Our tenants, who resided in the red house when we bought it, had been there for ten or so years before we began demolition this fall. They told us that there were two benevolent ghosts, one who smoked and one who turned on the lights and often cooked bacon in the wee hours of the morning, especially near Thanksgiving.
I am sure the number of stories of the red house formed during its six lives spanning two plus centuries are enough to make my head spin.
A few weeks ago we discovered generous clues to the story of one of the owners of the red house, Miss Hague; three letters written to Miss Hague and a fistful of her cancelled checks in the walls of one of the downstairs rooms.
For starters, here is an excerpt of a letter written to Miss Hague from Joseph Choate Jr., dated January 10th, 1896.
Thursday, January 10, 1896
Many thanks for you letter of December twenty seven, which arrived duly, and gave me great and unusual pleasure. I was a little enisled knowing that no letter would come from you for a month of so after your departure, I imagine no one could reach you for a similar period.

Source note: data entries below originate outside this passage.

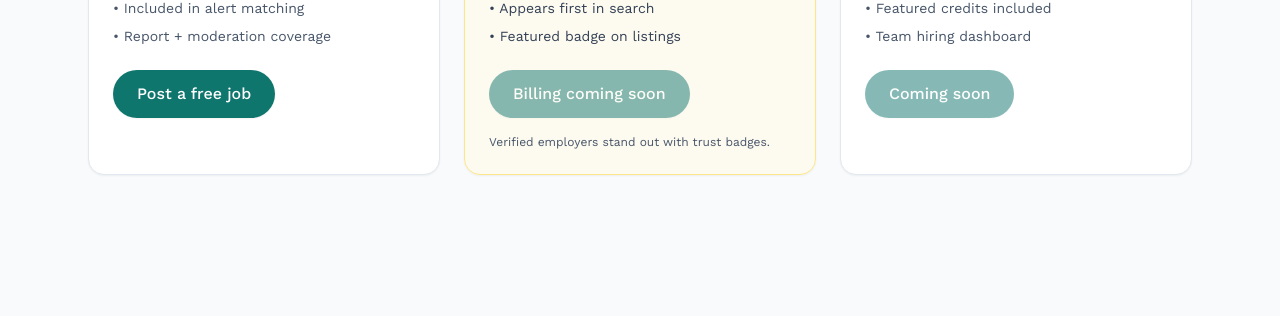
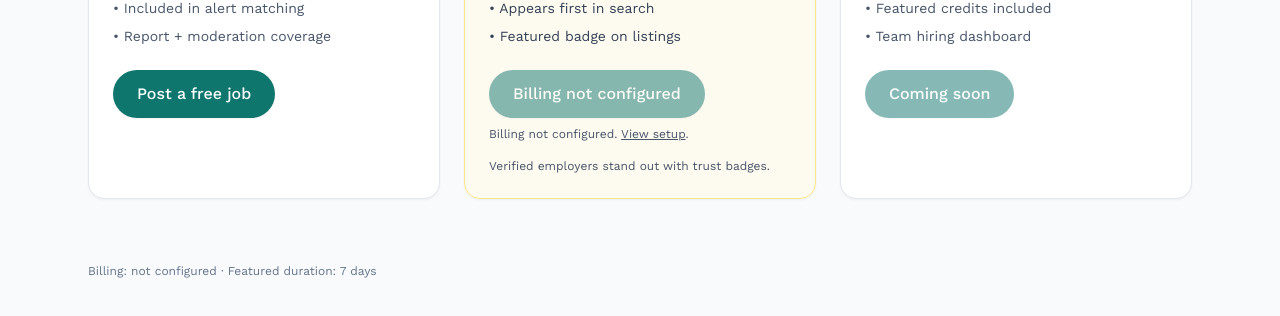
Before and after one commit to Gbun420/careers-hive-malta, a Next.js app: page /pricing in a window 1280 px wide. Shown: the part 440-756 px from the top of the page. Built offline with nearby package versions, Linux system fonts and the light colour scheme; no server answers; a web font is replaced by a local one.

Commit message:
chore: verify pricing + upsell UX

```diff
--- a/app/pricing/page.tsx
+++ b/app/pricing/page.tsx
@@ -8,9 +8,10 @@ import {
 } from "@/lib/billing/stripe";
 
 export default function PricingPage() {
-  const stripeEnabled = isStripeConfigured();
+  const billingConfigured = isStripeConfigured();
   const featuredDurationDays = getFeaturedDurationDays();
   const featuredPriceLabel = getFeaturedPriceLabel();
+  const showBillingStatus = process.env.NODE_ENV !== "production";
 
   return (
     <div className="min-h-screen">
@@ -50,7 +51,7 @@ export default function PricingPage() {
               Featured upgrade
             </p>
             <p className="mt-2 text-sm text-slate-700">
-              {stripeEnabled && featuredPriceLabel
+              {billingConfigured && featuredPriceLabel
                 ? `Feature a job for ${featuredPriceLabel}`
                 : "Feature a job to unlock premium placement."}
             </p>
@@ -60,15 +61,24 @@ export default function PricingPage() {
               <li>• Featured badge on listings</li>
             </ul>
             <div className="mt-6">
-              {stripeEnabled ? (
+              {billingConfigured ? (
                 <Button asChild size="lg">
                   <Link href="/signup?role=employer">Upgrade a job</Link>
                 </Button>
               ) : (
                 <Button size="lg" disabled>
-                  Billing coming soon
+                  Billing not configured
                 </Button>
               )}
+              {!billingConfigured ? (
+                <p className="mt-2 text-xs text-slate-600">
+                  Billing not configured.{" "}
+                  <Link href="/setup" className="underline">
+                    View setup
+                  </Link>
+                  .
+                </p>
+              ) : null}
             </div>
             <p className="mt-4 text-xs text-slate-600">
               Verified employers stand out with trust badges.
@@ -93,6 +103,12 @@ export default function PricingPage() {
           </div>
         </section>
       </main>
+      {showBillingStatus ? (
+        <footer className="mx-auto w-full max-w-6xl px-6 pb-10 text-xs text-slate-500">
+          Billing: {billingConfigured ? "configured" : "not configured"} ·
+          Featured duration: {featuredDurationDays} days
+        </footer>
+      ) : null}
     </div>
   );
 }
--- a/components/billing/feature-cta.tsx
+++ b/components/billing/feature-cta.tsx
@@ -1,7 +1,7 @@
 "use client";
 
 import { useState } from "react";
-import { useRouter } from "next/navigation";
+import Link from "next/link";
 import { Button } from "@/components/ui/button";
 import {
   trackCheckoutCreated,
@@ -26,6 +26,12 @@ type FeatureCTAProps = {
   redirectPath?: string;
 };
 
+type CTAError = {
+  message: string;
+  actionHref?: string;
+  actionLabel?: string;
+};
+
 export default function FeatureCTA({
   jobId,
   billingEnabled,
@@ -35,14 +41,13 @@ export default function FeatureCTA({
   className,
   redirectPath,
 }: FeatureCTAProps) {
-  const router = useRouter();
   const [loading, setLoading] = useState(false);
-  const [error, setError] = useState<string | null>(null);
+  const [error, setError] = useState<CTAError | null>(null);
 
   const handleClick = async () => {
     if (!billingEnabled) {
       const message = "Billing is not configured.";
-      setError(message);
+      setError({ message, actionHref: "/setup", actionLabel: "View setup" });
       trackCheckoutFailed({ jobId, reason: "STRIPE_NOT_CONFIGURED" });
       return;
     }
@@ -66,31 +71,36 @@ export default function FeatureCTA({
         const message =
           payload.error?.message ?? "Unable to start checkout.";
 
-        if (code === "UNAUTHORIZED") {
+        if (code === "UNAUTHORIZED" || code === "FORBIDDEN") {
           const redirect = redirectPath ?? window.location.pathname;
-          router.push(`/login?redirectedFrom=${encodeURIComponent(redirect)}`);
-          return;
-        }
-
-        if (code === "FORBIDDEN") {
-          setError("Employer access required to feature a job.");
+          setError({
+            message: "Sign in as an employer to feature a job.",
+            actionHref: `/login?redirectedFrom=${encodeURIComponent(redirect)}`,
+            actionLabel: "Go to login",
+          });
           trackCheckoutFailed({ jobId, reason: "FORBIDDEN" });
           return;
         }
 
+        if (code === "NOT_FOUND") {
+          setError({ message: "Job not found or not yours." });
+          trackCheckoutFailed({ jobId, reason: "NOT_FOUND" });
+          return;
+        }
+
         if (code === "STRIPE_NOT_CONFIGURED") {
-          setError("Billing is not configured.");
+          setError({ message: "Billing is not configured.", actionHref: "/setup", actionLabel: "View setup" });
           trackCheckoutFailed({ jobId, reason: "STRIPE_NOT_CONFIGURED" });
           return;
         }
 
-        setError(message);
+        setError({ message: message ?? "Unable to start checkout." });
         trackCheckoutFailed({ jobId, reason: code ?? "UNKNOWN" });
         return;
       }
 
       if (!payload.url) {
-        setError("Checkout URL missing. Try again.");
+        setError({ message: "Checkout URL missing. Try again." });
         trackCheckoutFailed({ jobId, reason: "MISSING_URL" });
         return;
       }
@@ -98,7 +108,7 @@ export default function FeatureCTA({
       trackCheckoutCreated({ jobId, sessionUrl: payload.url });
       window.location.href = payload.url;
     } catch (err) {
-      setError("Network error. Please retry.");
+      setError({ message: "Network error. Please retry." });
       trackCheckoutFailed({ jobId, reason: "NETWORK_ERROR" });
     } finally {
       setLoading(false);
@@ -112,11 +122,28 @@ export default function FeatureCTA({
         variant={variant}
         disabled={!billingEnabled || loading}
         onClick={handleClick}
+        title={!billingEnabled ? "Billing not configured" : undefined}
       >
         {loading ? "Redirecting..." : label}
       </Button>
+      {!billingEnabled ? (
+        <p className="mt-2 text-xs text-slate-500">
+          Billing not configured.{" "}
+          <Link href="/setup" className="underline">
+            View setup
+          </Link>
+          .
+        </p>
+      ) : null}
       {error ? (
-        <p className="mt-2 text-xs text-rose-600">{error}</p>
+        <p className="mt-2 text-xs text-rose-600">
+          {error.message}{" "}
+          {error.actionHref ? (
+            <Link href={error.actionHref} className="underline">
+              {error.actionLabel ?? "Learn more"}
+            </Link>
+          ) : null}
+        </p>
       ) : null}
     </div>
   );
--- a/components/jobs/employer-job-list.tsx
+++ b/components/jobs/employer-job-list.tsx
@@ -2,7 +2,7 @@
 
 import { useEffect, useState } from "react";
 import Link from "next/link";
-import { useSearchParams } from "next/navigation";
+import { useRouter, useSearchParams } from "next/navigation";
 import { Button } from "@/components/ui/button";
 import type { Job } from "@/lib/jobs/schema";
 import FeatureCTA from "@/components/billing/feature-cta";
@@ -26,6 +26,7 @@ export default function EmployerJobList({
   featuredPriceLabel,
 }: EmployerJobListProps) {
   const searchParams = useSearchParams();
+  const router = useRouter();
   const [jobs, setJobs] = useState<Job[]>([]);
   const [loading, setLoading] = useState(true);
   const [error, setError] = useState<ApiError | null>(null);
@@ -51,7 +52,9 @@ export default function EmployerJobList({
       }
 
       setJobs(payload.data ?? []);
-      setBillingEnabled(Boolean(payload.meta?.billing_enabled));
+      if (typeof payload.meta?.billing_enabled === "boolean") {
+        setBillingEnabled(payload.meta.billing_enabled);
+      }
     } catch (err) {
       setError({
         error: {
@@ -89,6 +92,9 @@ export default function EmployerJobList({
   const createdJob = createdJobId
     ? jobs.find((job) => job.id === createdJobId)
     : null;
+  const handleDismissBanner = () => {
+    router.replace("/employer/jobs");
+  };
 
   if (loading) {
     return <p className="text-sm text-slate-600">Loading jobs...</p>;
@@ -125,7 +131,16 @@ export default function EmployerJobList({
     <div className="space-y-4">
       {showCreatedBanner ? (
         <div className="rounded-2xl border border-emerald-200 bg-emerald-50 px-5 py-4 text-sm text-emerald-900">
-          <p className="font-semibold">Job posted successfully.</p>
+          <div className="flex flex-wrap items-center justify-between gap-3">
+            <p className="font-semibold">Job posted successfully.</p>
+            <button
+              type="button"
+              onClick={handleDismissBanner}
+              className="text-xs font-semibold uppercase tracking-wide text-emerald-800 underline"
+            >
+              Dismiss
+            </button>
+          </div>
           <p className="mt-2 text-emerald-800">
             Boost this role with a featured upgrade for {featuredDurationDays}{" "}
             days and appear first in search.
--- a/components/jobs/job-edit.tsx
+++ b/components/jobs/job-edit.tsx
@@ -2,6 +2,7 @@
 
 import { useEffect, useState } from "react";
 import { useRouter } from "next/navigation";
+import Link from "next/link";
 import JobForm from "@/components/jobs/job-form";
 import type { Job, JobCreate } from "@/lib/jobs/schema";
 import FeatureCTA from "@/components/billing/feature-cta";
@@ -128,9 +129,17 @@ export default function JobEdit({
               redirectPath={`/employer/jobs/${id}/edit`}
             />
             <span className="text-xs text-slate-500">
-              {billingEnabled
-                ? "Stripe checkout opens in a new page."
-                : "Billing coming soon."}
+              {billingEnabled ? (
+                "Stripe checkout opens in a new page."
+              ) : (
+                <>
+                  Billing not configured.{" "}
+                  <Link href="/setup" className="underline">
+                    View setup
+                  </Link>
+                  .
+                </>
+              )}
             </span>
           </div>
         )}
--- a/lib/billing/stripe.ts
+++ b/lib/billing/stripe.ts
@@ -5,7 +5,7 @@ const stripeSecretKey = process.env.STRIPE_SECRET_KEY;
 const stripeWebhookSecret = process.env.STRIPE_WEBHOOK_SECRET;
 const featuredPriceId = process.env.STRIPE_FEATURED_PRICE_ID;
 const featuredPriceLabel =
-  process.env.STRIPE_FEATURED_PRICE_LABEL ?? process.env.FEATURED_PRICE_LABEL;
+  process.env.FEATURED_PRICE_LABEL ?? process.env.STRIPE_FEATURED_PRICE_LABEL;
 
 export function isStripeConfigured(): boolean {
   return Boolean(stripeSecretKey && featuredPriceId);
```
Also changed, not shown: 1 other file (tests, documents, lock files or other folders).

Which shows what the study of logic will do for me.
And now I am off and running, talking to neighbors, scouring the Internet, trying to fill in her story.